Detected change data:
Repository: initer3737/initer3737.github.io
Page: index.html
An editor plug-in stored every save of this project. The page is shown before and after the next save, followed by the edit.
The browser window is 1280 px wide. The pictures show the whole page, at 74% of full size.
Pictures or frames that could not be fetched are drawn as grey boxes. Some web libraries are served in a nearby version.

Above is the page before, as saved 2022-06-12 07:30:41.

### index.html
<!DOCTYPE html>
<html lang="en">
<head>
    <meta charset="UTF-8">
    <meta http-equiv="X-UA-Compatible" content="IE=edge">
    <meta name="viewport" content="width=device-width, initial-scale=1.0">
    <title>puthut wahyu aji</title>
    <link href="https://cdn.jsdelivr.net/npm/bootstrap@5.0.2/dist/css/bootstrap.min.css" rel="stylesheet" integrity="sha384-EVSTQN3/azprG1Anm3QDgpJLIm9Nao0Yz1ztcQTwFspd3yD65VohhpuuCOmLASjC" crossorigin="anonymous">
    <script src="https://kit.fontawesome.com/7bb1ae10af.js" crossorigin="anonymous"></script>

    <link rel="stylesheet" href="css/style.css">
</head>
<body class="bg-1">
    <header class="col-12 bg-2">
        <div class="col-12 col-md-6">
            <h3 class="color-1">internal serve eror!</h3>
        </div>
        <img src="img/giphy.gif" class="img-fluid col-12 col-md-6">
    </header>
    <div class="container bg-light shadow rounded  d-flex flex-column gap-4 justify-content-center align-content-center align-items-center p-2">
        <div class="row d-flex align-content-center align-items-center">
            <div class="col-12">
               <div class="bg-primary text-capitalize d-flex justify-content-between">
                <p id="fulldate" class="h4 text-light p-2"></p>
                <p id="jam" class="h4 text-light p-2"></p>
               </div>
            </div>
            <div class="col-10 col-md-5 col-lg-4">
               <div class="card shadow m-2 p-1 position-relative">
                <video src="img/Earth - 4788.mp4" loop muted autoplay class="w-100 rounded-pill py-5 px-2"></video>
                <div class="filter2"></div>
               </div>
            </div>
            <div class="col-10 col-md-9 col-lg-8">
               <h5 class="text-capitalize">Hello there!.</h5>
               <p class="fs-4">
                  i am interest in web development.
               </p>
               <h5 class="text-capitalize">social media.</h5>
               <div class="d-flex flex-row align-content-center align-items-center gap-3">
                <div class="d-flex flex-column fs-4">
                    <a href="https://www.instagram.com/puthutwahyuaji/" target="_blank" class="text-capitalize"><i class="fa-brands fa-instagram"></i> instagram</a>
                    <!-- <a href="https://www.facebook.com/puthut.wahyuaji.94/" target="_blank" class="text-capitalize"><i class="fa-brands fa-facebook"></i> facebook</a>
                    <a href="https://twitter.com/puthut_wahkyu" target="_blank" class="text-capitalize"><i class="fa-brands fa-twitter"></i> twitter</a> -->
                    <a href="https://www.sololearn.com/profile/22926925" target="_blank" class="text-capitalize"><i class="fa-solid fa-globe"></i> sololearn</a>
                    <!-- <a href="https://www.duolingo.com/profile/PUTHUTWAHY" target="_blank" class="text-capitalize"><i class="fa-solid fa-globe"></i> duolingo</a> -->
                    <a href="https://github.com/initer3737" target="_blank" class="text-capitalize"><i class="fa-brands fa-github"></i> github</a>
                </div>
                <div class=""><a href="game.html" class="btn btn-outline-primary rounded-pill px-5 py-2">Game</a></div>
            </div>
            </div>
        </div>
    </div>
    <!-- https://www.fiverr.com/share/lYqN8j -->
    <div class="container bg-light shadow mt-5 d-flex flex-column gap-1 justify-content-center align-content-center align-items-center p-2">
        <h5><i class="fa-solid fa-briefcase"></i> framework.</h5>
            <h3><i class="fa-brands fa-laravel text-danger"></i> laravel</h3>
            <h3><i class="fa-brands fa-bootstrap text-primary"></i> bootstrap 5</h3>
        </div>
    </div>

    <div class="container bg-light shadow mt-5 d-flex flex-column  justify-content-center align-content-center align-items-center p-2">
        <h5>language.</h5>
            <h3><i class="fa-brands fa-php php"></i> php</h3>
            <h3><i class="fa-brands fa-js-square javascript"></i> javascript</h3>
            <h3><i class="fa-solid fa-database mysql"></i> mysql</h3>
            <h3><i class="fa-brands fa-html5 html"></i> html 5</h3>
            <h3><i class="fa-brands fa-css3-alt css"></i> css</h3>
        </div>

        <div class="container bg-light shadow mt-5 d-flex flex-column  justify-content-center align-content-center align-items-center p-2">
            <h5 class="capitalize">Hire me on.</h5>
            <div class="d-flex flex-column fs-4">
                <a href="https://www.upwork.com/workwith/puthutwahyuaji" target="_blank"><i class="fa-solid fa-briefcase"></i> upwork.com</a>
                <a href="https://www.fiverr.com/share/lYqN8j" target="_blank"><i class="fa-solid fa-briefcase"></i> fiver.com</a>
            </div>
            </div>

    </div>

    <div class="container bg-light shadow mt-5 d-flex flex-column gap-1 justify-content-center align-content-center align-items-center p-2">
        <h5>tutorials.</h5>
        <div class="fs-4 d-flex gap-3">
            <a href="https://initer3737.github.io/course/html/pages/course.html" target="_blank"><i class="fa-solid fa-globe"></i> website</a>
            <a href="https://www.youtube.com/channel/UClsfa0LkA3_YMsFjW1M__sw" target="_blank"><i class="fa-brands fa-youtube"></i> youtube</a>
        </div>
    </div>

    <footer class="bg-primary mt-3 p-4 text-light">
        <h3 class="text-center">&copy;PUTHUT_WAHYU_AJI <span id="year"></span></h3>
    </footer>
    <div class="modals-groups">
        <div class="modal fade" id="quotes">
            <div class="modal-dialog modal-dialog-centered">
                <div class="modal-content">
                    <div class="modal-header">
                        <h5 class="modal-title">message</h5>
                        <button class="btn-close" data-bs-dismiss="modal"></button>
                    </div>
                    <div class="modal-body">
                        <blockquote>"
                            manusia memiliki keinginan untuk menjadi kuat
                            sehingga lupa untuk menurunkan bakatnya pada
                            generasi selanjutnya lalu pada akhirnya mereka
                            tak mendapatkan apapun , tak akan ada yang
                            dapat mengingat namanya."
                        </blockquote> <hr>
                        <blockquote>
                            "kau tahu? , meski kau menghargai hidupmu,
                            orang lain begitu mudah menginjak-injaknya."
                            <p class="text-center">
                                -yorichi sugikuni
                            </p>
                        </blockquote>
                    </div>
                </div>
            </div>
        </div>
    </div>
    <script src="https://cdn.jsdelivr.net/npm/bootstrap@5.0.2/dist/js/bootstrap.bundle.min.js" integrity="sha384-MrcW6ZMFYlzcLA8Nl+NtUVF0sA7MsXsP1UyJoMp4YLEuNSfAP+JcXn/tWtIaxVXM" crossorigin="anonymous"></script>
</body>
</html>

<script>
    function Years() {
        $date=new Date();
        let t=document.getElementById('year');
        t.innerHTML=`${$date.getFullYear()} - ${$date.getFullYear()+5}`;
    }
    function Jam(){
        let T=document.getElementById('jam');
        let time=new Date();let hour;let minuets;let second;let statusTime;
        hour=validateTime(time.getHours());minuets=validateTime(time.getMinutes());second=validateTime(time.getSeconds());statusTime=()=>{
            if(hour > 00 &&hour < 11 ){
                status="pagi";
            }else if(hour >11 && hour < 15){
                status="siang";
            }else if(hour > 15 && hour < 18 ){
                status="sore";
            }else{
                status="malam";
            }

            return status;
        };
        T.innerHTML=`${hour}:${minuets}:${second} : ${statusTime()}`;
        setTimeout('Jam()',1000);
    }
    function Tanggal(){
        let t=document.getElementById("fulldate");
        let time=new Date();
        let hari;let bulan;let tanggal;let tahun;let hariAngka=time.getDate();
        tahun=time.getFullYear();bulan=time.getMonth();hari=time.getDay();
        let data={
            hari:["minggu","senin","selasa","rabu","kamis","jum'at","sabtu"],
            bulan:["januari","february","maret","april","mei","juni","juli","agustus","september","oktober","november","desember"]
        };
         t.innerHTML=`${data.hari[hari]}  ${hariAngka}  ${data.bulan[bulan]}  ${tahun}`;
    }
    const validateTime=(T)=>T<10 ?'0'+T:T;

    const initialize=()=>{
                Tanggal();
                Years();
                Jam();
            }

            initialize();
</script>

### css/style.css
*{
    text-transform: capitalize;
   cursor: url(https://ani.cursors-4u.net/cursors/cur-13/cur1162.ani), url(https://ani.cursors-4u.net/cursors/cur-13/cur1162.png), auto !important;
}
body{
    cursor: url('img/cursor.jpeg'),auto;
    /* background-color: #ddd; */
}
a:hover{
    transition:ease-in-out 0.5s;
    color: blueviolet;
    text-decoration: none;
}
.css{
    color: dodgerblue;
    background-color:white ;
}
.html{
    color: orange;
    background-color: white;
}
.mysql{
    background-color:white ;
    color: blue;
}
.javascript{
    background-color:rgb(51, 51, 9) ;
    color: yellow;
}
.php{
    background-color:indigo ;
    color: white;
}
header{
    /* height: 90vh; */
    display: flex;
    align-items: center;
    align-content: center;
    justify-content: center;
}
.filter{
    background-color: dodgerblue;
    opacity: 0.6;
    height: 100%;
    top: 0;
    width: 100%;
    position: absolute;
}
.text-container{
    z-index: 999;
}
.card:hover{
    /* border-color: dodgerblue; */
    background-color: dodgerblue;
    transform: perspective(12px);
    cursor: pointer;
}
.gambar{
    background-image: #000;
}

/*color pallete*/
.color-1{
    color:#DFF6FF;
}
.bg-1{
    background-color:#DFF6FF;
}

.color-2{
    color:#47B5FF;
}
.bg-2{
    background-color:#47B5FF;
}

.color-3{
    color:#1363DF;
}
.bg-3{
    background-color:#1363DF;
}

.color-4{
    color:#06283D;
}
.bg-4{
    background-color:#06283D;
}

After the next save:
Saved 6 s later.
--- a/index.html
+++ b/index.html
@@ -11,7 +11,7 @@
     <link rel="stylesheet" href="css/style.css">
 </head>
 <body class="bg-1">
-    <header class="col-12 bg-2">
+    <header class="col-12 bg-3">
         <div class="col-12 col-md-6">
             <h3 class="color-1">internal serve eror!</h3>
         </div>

#### TASK GOAL
For each line above that includes "align", make a copy.

#### SOLUTION TO THIS EXERCISE
    <div class="container bg-light shadow rounded  d-flex flex-column gap-4 justify-content-center align-content-center align-items-center p-2">
        <div class="row d-flex align-content-center align-items-center">
               <div class="d-flex flex-row align-content-center align-items-center gap-3">
    <div class="container bg-light shadow mt-5 d-flex flex-column gap-1 justify-content-center align-content-center align-items-center p-2">
    <div class="container bg-light shadow mt-5 d-flex flex-column  justify-content-center align-content-center align-items-center p-2">
        <div class="container bg-light shadow mt-5 d-flex flex-column  justify-content-center align-content-center align-items-center p-2">
    <div class="container bg-light shadow mt-5 d-flex flex-column gap-1 justify-content-center align-content-center align-items-center p-2">
    align-items: center;
    align-content: center;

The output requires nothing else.